Il a mené une carrière internationale, exposant ses œuvres depuis 1947 non seulement en Turquie et en France, mais aussi aux États-Unis, en Europe et en Russie. Son goût de la recherche créative, sa passion pour la vie et un travail soutenu l'ont amené à varier sans cesse ses techniques, de la plume à la sépia, du dessin à la peinture, de l'aquarelle au pochoir et même à la sculpture. Abidine revendiquait dans son art l'influence de la calligraphie orientale, comme en témoigne le tracé de sa signature. Il a illustré les œuvres de Nazim Hikmet, de Yachar Kemal, de Guillevic, d'Adonis. Il dessinait ou peignait des figures oniriques à la limite de l'abstraction, où peuvent se lire l'ambiguïté du réel et la quête métaphysique d'un autre lieu : mains aux doigts enlacés, îles suspendues, nus en forme de fleurs ou de mondes tournants, fenêtres cosmiques, foules indistinctes, ou encore spectre de la mort nucléaire.
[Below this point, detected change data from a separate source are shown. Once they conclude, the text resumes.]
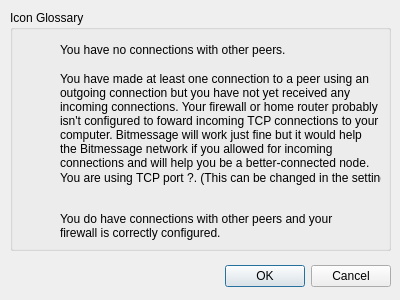
Before: the Qt Designer form iconglossary.ui in Bitmessage/PyBitmessage, drawn with Qt 5.
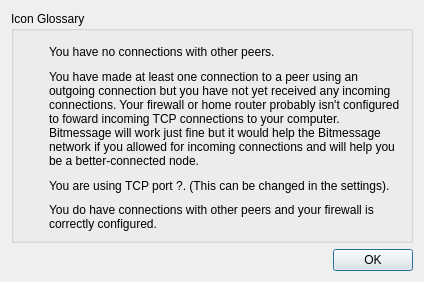
After: the same form once the commit is applied. Icons and pictures are not drawn.

What changed in the file:
```diff
--- a/iconglossary.ui
+++ b/iconglossary.ui
@@ -6,50 +6,22 @@
    <rect>
     <x>0</x>
     <y>0</y>
-    <width>400</width>
-    <height>300</height>
+    <width>424</width>
+    <height>282</height>
    </rect>
   </property>
   <property name="windowTitle">
    <string>Icon Glossary</string>
   </property>
-  <widget class="QDialogButtonBox" name="buttonBox">
-   <property name="geometry">
-    <rect>
-     <x>50</x>
-     <y>260</y>
-     <width>341</width>
-     <height>32</height>
-    </rect>
-   </property>
-   <property name="orientation">
-    <enum>Qt::Horizontal</enum>
-   </property>
-   <property name="standardButtons">
-    <set>QDialogButtonBox::Cancel|QDialogButtonBox::Ok</set>
-   </property>
-  </widget>
+  <layout class="QGridLayout" name="gridLayout">
+   <item row="0" column="0">
   <widget class="QGroupBox" name="groupBox">
-   <property name="geometry">
-    <rect>
-     <x>10</x>
-     <y>10</y>
-     <width>381</width>
-     <height>241</height>
-    </rect>
-   </property>
    <property name="title">
     <string>Icon Glossary</string>
    </property>
+     <layout class="QGridLayout" name="gridLayout_2">
+      <item row="0" column="0">
    <widget class="QLabel" name="label">
-    <property name="geometry">
-     <rect>
-      <x>20</x>
-      <y>30</y>
-      <width>21</width>
-      <height>21</height>
-     </rect>
-    </property>
     <property name="text">
      <string/>
     </property>
@@ -57,28 +29,16 @@
      <pixmap resource="bitmessage_icons.qrc">:/newPrefix/images/redicon.png</pixmap>
     </property>
    </widget>
+      </item>
+      <item row="0" column="1">
    <widget class="QLabel" name="label_2">
-    <property name="geometry">
-     <rect>
-      <x>50</x>
-      <y>30</y>
-      <width>281</width>
-      <height>20</height>
-     </rect>
-    </property>
     <property name="text">
      <string>You have no connections with other peers. </string>
     </property>
    </widget>
+      </item>
+      <item row="1" column="0">
    <widget class="QLabel" name="label_3">
-    <property name="geometry">
-     <rect>
-      <x>20</x>
-      <y>70</y>
-      <width>16</width>
-      <height>21</height>
-     </rect>
-    </property>
     <property name="text">
      <string/>
     </property>
@@ -86,31 +46,42 @@
      <pixmap resource="bitmessage_icons.qrc">:/newPrefix/images/yellowicon.png</pixmap>
     </property>
    </widget>
+      </item>
+      <item row="1" column="1" rowspan="2">
    <widget class="QLabel" name="label_4">
-    <property name="geometry">
-     <rect>
-      <x>50</x>
-      <y>60</y>
-      <width>321</width>
-      <height>101</height>
-     </rect>
-    </property>
     <property name="text">
      <string>You have made at least one connection to a peer using an outgoing connection but you have not yet received any incoming connections. Your firewall or home router probably isn't configured to foward incoming TCP connections to your computer. Bitmessage will work just fine but it would help the Bitmessage network if you allowed for incoming connections and will help you be a better-connected node.</string>
     </property>
+        <property name="alignment">
+         <set>Qt::AlignLeading|Qt::AlignLeft|Qt::AlignTop</set>
+        </property>
     <property name="wordWrap">
      <bool>true</bool>
     </property>
    </widget>
+      </item>
+      <item row="2" column="0" rowspan="2">
+       <spacer name="verticalSpacer">
+        <property name="orientation">
+         <enum>Qt::Vertical</enum>
+        </property>
+        <property name="sizeHint" stdset="0">
+         <size>
+          <width>20</width>
+          <height>73</height>
+         </size>
+        </property>
+       </spacer>
+      </item>
+      <item row="3" column="1">
+       <widget class="QLabel" name="labelPortNumber">
+        <property name="text">
+         <string>You are using TCP port ?. (This can be changed in the settings).</string>
+        </property>
+       </widget>
+      </item>
+      <item row="4" column="0">
    <widget class="QLabel" name="label_5">
-    <property name="geometry">
-     <rect>
-      <x>20</x>
-      <y>200</y>
-      <width>21</width>
-      <height>21</height>
-     </rect>
-    </property>
     <property name="text">
      <string/>
     </property>
@@ -118,15 +89,9 @@
      <pixmap resource="bitmessage_icons.qrc">:/newPrefix/images/greenicon.png</pixmap>
     </property>
    </widget>
+      </item>
+      <item row="4" column="1">
    <widget class="QLabel" name="label_6">
-    <property name="geometry">
-     <rect>
-      <x>50</x>
-      <y>200</y>
-      <width>301</width>
-      <height>31</height>
-     </rect>
-    </property>
     <property name="text">
      <string>You do have connections with other peers and your firewall is correctly configured.</string>
     </property>
@@ -134,20 +99,21 @@
      <bool>true</bool>
     </property>
    </widget>
-   <widget class="QLabel" name="labelPortNumber">
-    <property name="geometry">
-     <rect>
-      <x>50</x>
-      <y>160</y>
-      <width>321</width>
-      <height>16</height>
-     </rect>
-    </property>
-    <property name="text">
-     <string>You are using TCP port ?. (This can be changed in the settings).</string>
-    </property>
-   </widget>
-  </widget>
+      </item>
+     </layout>
+    </widget>
+   </item>
+   <item row="1" column="0">
+    <widget class="QDialogButtonBox" name="buttonBox">
+     <property name="orientation">
+      <enum>Qt::Horizontal</enum>
+     </property>
+     <property name="standardButtons">
+      <set>QDialogButtonBox::Ok</set>
+     </property>
+    </widget>
+   </item>
+  </layout>
  </widget>
  <resources>
   <include location="bitmessage_icons.qrc"/>
```
Lines whose indentation alone changed are shown as unchanged.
Abidine réunissait en lui tout un faisceau de contrastes dont il jouait et s'amusait. Né à Istanbul dans une famille ottomane de grande aristocratie, il a commencé sa vie dans l'opulence, entre sa ville natale, Paris et la Suisse ; sa gouvernante lui a appris un français parfait aux formules adéquates, dont le charme et la pureté transparaissent dans ses textes. La ruine de sa famille l'oblige à gagner sa vie dès l'âge de quinze ans, et il propose ses caricatures dans le quartier des imprimeries de la Sublime-Porte, à Istanbul. En 1933, il fonde le premier groupe de peintres d'avant-garde en Turquie ; invité en 1934 à Leningrad, il travaille et se lie avec Eisenstein, Isaac Babel, Meyerhold ; un bref passage en 1938 à Paris lui fait connaître Tristan Tzara, Picasso et Gertrude Stein. Il doit alors rentrer en Turquie ; mais ses prises de position marxistes lui valent l'exil. De 1941 à 1947, il est envoyé en résidence surveillée à Adana. C'est là qu'il épouse en 1943 Guzine Dikel, une jeune universitaire d'Istanbul.